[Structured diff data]

*** Begin section ***

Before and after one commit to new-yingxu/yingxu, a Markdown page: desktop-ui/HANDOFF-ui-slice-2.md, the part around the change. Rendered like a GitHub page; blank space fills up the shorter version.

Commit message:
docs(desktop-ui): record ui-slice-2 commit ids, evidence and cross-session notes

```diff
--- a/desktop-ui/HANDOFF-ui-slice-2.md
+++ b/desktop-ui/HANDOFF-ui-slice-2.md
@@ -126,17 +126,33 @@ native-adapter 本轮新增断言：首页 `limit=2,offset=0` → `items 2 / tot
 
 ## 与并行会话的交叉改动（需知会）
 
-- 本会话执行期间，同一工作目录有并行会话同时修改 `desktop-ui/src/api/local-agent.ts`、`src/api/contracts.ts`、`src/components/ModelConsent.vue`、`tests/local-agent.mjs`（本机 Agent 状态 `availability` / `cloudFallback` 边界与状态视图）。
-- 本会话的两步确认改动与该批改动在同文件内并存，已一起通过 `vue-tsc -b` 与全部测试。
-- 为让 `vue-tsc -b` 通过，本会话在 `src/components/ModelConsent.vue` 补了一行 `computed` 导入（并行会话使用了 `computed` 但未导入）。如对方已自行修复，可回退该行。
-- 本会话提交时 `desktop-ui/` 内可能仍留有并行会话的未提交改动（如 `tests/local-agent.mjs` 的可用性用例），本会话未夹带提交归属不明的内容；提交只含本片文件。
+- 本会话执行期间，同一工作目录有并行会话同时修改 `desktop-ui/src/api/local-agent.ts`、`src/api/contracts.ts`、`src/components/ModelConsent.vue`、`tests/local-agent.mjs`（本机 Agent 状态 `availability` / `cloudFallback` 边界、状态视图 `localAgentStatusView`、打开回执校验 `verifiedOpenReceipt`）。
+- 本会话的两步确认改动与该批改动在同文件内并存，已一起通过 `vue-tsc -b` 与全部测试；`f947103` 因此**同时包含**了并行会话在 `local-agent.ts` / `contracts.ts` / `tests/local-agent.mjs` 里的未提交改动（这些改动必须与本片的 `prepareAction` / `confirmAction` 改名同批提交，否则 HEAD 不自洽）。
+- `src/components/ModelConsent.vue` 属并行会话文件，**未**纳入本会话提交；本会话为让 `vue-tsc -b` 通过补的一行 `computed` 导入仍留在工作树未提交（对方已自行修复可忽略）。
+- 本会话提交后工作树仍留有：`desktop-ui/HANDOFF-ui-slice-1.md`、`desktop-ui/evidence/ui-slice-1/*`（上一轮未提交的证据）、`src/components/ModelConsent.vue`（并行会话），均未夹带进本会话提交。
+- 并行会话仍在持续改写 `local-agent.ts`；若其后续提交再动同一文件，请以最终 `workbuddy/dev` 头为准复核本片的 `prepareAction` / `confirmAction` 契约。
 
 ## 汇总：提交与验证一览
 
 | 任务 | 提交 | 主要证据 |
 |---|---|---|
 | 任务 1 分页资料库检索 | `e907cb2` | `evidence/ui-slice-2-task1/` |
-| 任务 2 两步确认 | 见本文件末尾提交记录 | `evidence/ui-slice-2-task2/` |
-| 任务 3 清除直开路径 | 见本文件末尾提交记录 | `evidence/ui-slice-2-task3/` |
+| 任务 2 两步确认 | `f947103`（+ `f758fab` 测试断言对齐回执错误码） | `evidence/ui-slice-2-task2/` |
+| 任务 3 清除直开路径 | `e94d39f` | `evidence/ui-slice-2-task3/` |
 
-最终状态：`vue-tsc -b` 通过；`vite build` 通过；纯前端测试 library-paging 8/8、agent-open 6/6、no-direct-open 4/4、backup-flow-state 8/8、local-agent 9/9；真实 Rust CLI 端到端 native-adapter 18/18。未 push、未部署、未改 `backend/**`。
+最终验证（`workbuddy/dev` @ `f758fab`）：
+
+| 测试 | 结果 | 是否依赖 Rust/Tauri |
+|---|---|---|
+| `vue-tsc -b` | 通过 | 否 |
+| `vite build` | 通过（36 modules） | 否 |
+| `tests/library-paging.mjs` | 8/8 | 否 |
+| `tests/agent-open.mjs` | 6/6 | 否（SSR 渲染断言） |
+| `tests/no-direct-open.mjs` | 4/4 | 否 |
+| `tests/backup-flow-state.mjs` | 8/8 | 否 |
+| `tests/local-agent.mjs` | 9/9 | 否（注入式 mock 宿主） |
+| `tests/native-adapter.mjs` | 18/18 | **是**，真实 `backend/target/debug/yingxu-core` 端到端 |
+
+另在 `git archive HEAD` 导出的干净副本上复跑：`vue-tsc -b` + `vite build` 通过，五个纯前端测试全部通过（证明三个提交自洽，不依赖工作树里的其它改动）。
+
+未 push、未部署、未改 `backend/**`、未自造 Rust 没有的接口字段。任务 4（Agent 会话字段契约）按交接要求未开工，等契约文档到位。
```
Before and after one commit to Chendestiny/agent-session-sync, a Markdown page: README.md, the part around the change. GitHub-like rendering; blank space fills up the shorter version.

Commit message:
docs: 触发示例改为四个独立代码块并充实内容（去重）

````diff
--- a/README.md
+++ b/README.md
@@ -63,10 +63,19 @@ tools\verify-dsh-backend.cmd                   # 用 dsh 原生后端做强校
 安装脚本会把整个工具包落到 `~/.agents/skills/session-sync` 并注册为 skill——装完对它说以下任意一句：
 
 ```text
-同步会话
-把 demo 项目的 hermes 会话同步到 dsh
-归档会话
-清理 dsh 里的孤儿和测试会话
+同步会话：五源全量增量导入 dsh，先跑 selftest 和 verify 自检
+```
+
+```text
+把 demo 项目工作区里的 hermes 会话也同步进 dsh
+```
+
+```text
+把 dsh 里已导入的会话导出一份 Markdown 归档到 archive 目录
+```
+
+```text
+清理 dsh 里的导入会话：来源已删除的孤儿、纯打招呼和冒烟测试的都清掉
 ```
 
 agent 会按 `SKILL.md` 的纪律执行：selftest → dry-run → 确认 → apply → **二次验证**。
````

*** End section ***

*Problem*.
Please go over the data above and copy each line with "paging" in it.

*Answer box*.
-最终状态：`vue-tsc -b` 通过；`vite build` 通过；纯前端测试 library-paging 8/8、agent-open 6/6、no-direct-open 4/4、backup-flow-state 8/8、local-agent 9/9；真实 Rust CLI 端到端 native-adapter 18/18。未 push、未部署、未改 `backend/**`。
+| `tests/library-paging.mjs` | 8/8 | 否 |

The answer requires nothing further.